(Web document revisions)

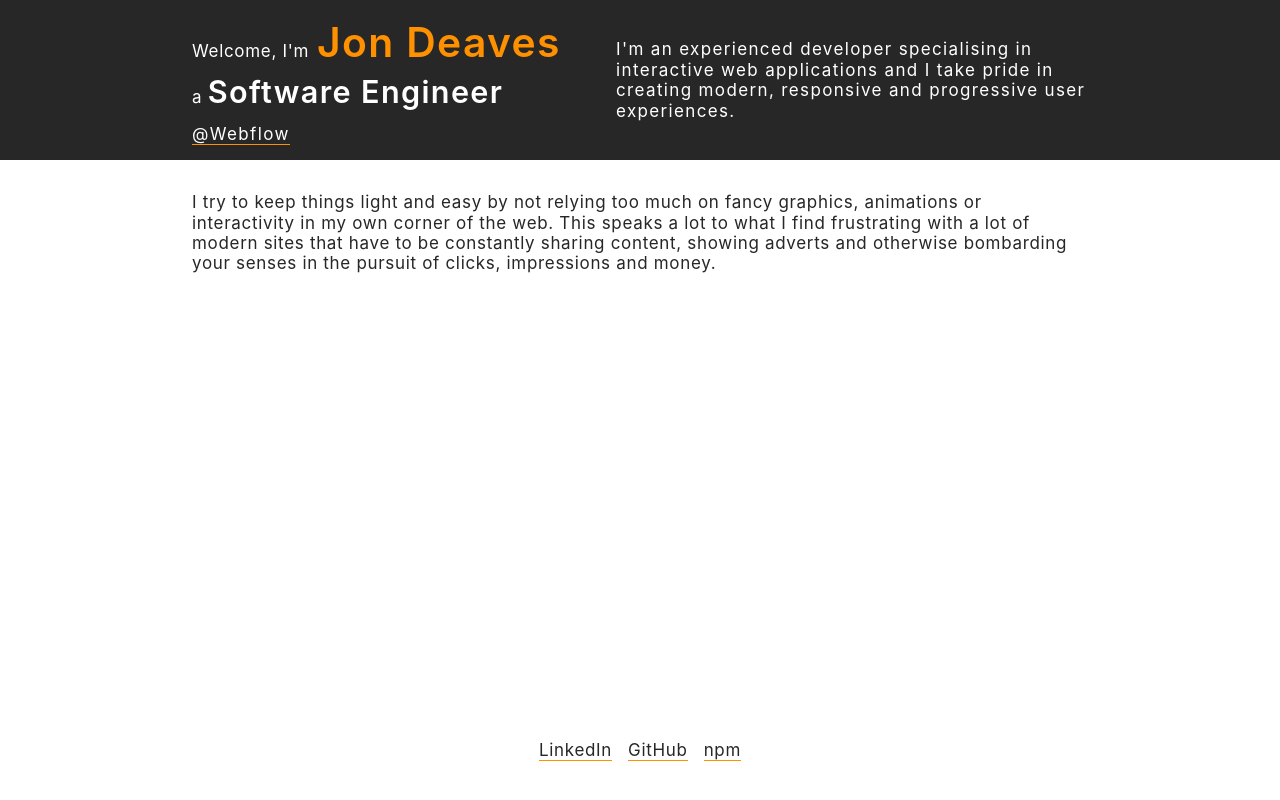
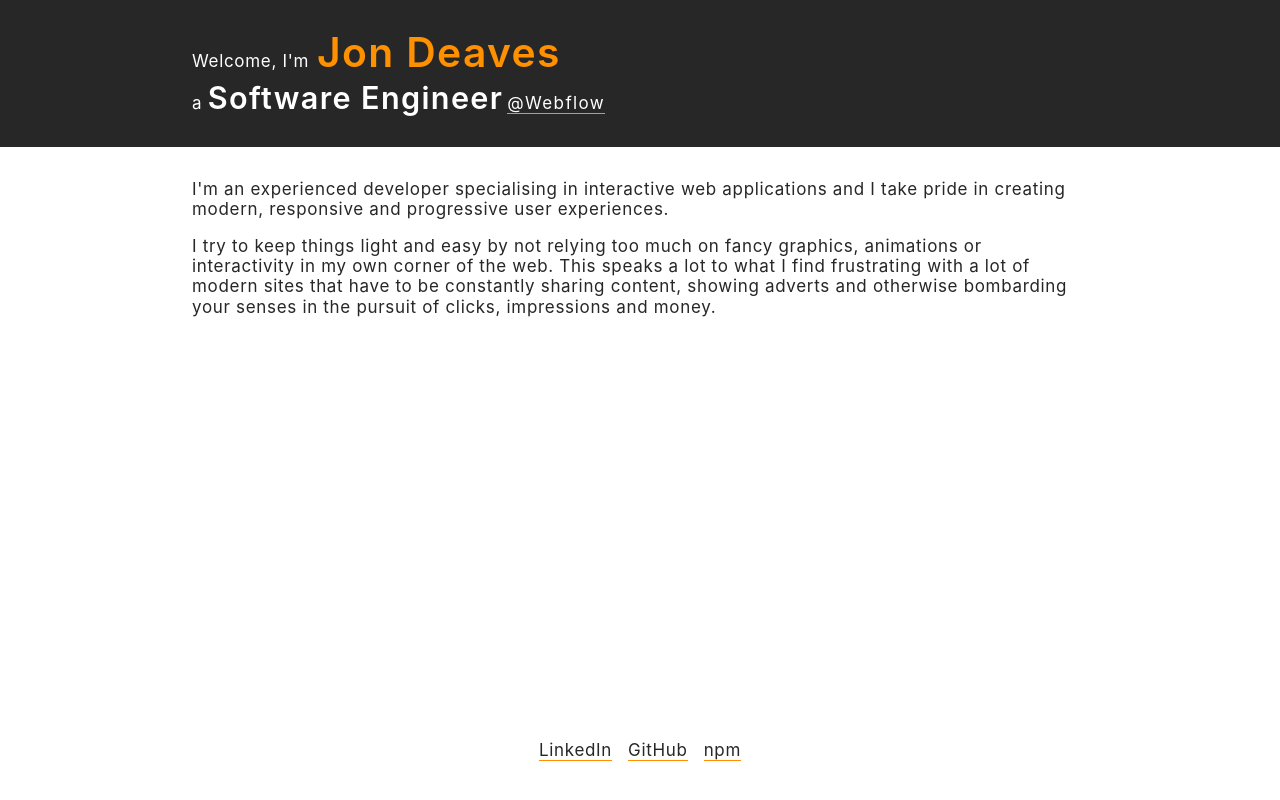
Before and after one commit to jondeaves/jondeaves, a Next.js app: page / in a window 1280 px wide. Built offline with nearby package versions, Linux system fonts and the light colour scheme.

Commit message:
style: more header tweaks

```diff
--- a/components/Header.module.css
+++ b/components/Header.module.css
@@ -2,6 +2,7 @@
   background-color: var(--color-secondary-background-color);
   display: flex;
   justify-content: center;
+  padding-bottom: 16px;
   width: 100%;
 }
 
@@ -11,30 +12,7 @@
 }
 
 .inner {
+  max-width: 960px;
   padding: 32px 32px 16px 32px;
   width: 100%;
 }
-
-.bio {
-  letter-spacing: 0.08rem;
-  max-width: 480px;
-  margin-top: 16px;
-}
-
-@media screen and (min-width: 960px) {
-  .inner {
-    align-items: center;
-    display: flex;
-    justify-content: space-between;
-    max-width: 960px;
-  }
-
-  .titles {
-    margin-right: 8px;
-  }
-
-  .bio {
-    margin-top: 0;
-    padding-left: 8px;
-  }
-}
--- a/components/Header.tsx
+++ b/components/Header.tsx
@@ -8,19 +8,20 @@ const Header = ({ isHomepage }: HeaderProps) => {
   return (
     <header className={HeaderStyles.header}>
       <div className={HeaderStyles.inner}>
-        <div className={HeaderStyles.titles}>
-          <a className="skip-to-content" href="#main">
-            Skip to content
-          </a>
         <p
-            className={isHomepage ? "inline spaced-right" : "hidden"}
+          className={`no-margin ${
+            isHomepage ? "inline spaced-right" : "hidden"
+          }`}
           aria-hidden="true"
         >
           Welcome, I&apos;m
         </p>
         <h1 className="inline">Jon Deaves</h1>
         <div>
-            <p className={isHomepage ? "inline" : "hidden"} aria-hidden="true">
+          <p
+            className={`no-margin ${isHomepage ? "inline" : "hidden"}`}
+            aria-hidden="true"
+          >
             a&nbsp;
           </p>
           <h2 className="inline">Software Engineer</h2>
@@ -33,14 +34,6 @@ const Header = ({ isHomepage }: HeaderProps) => {
           )}
         </div>
       </div>
-        {isHomepage && (
-          <p className={HeaderStyles.bio}>
-            I&apos;m an experienced developer specialising in interactive web
-            applications and I take pride in creating modern, responsive and
-            progressive user experiences.
-          </p>
-        )}
-      </div>
     </header>
   );
 };
--- a/components/Layout.tsx
+++ b/components/Layout.tsx
@@ -9,6 +9,9 @@ type LayoutProps = {
 const Layout = ({ children, isHomepage }: LayoutProps) => {
   return (
     <div className="wrapper">
+      <a className="skip-to-content" href="#main">
+        Skip to content
+      </a>
       <Header isHomepage={isHomepage} />
       <main id="main">{children}</main>
       <Footer />
--- a/pages/index.tsx
+++ b/pages/index.tsx
@@ -16,6 +16,12 @@ const Home: NextPage = () => {
 
       <Layout isHomepage={true}>
         <p>
+          I&apos;m an experienced developer specialising in interactive web
+          applications and I take pride in creating modern, responsive and
+          progressive user experiences.
+        </p>
+
+        <p>
           I try to keep things light and easy by not relying too much on fancy
           graphics, animations or interactivity in my own corner of the web.
           This speaks a lot to what I find frustrating with a lot of modern
--- a/styles/globals.css
+++ b/styles/globals.css
@@ -67,22 +67,23 @@ h6 {
 
 h1 {
   color: var(--color-tertiary-font-color);
-  font-size: 2.4rem;
+  font-size: 2rem;
   font-weight: 600;
-  margin: 0 0 24px 0;
+  line-height: 2.4rem;
+  margin: 0;
 }
 
 h2 {
   color: var(--color-secondary-font-color);
-  font-size: 1.8rem;
+  font-size: 1.4rem;
   font-weight: 600;
-  line-height: 1.8rem;
+  line-height: 2rem;
   margin-right: 4px;
 }
 
 h3 {
   color: var(--color-secondary-font-color);
-  font-size: 1rem;
+  font-size: 0.8rem;
   line-height: 1rem;
 }
 
@@ -119,6 +120,10 @@ a:visited::after {
   width: 100%;
 }
 
+.no-margin {
+  margin: 0;
+}
+
 .skip-to-content {
   background-color: var(--color-primary-background-color);
   border-bottom-left-radius: 2px;
@@ -148,3 +153,18 @@ a:visited::after {
 .spaced-right {
   margin-right: 8px;
 }
+
+@media screen and (min-width: 475px) {
+  h1 {
+    font-size: 2.4rem;
+    margin-bottom: 8px;
+  }
+
+  h2 {
+    font-size: 1.8rem;
+  }
+
+  h3 {
+    font-size: 1rem;
+  }
+}
```
Lines whose indentation alone changed are shown as unchanged.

## [Exercise]
Check every line of the records above for the string "isHomepage". Copy those that hold it.

## [Solution to the exercise]
@@ -8,19 +8,20 @@ const Header = ({ isHomepage }: HeaderProps) => {
-            className={isHomepage ? "inline spaced-right" : "hidden"}
+            isHomepage ? "inline spaced-right" : "hidden"
-            <p className={isHomepage ? "inline" : "hidden"} aria-hidden="true">
+            className={`no-margin ${isHomepage ? "inline" : "hidden"}`}
@@ -33,14 +34,6 @@ const Header = ({ isHomepage }: HeaderProps) => {
-        {isHomepage && (
 const Layout = ({ children, isHomepage }: LayoutProps) => {
       <Header isHomepage={isHomepage} />
       <Layout isHomepage={true}>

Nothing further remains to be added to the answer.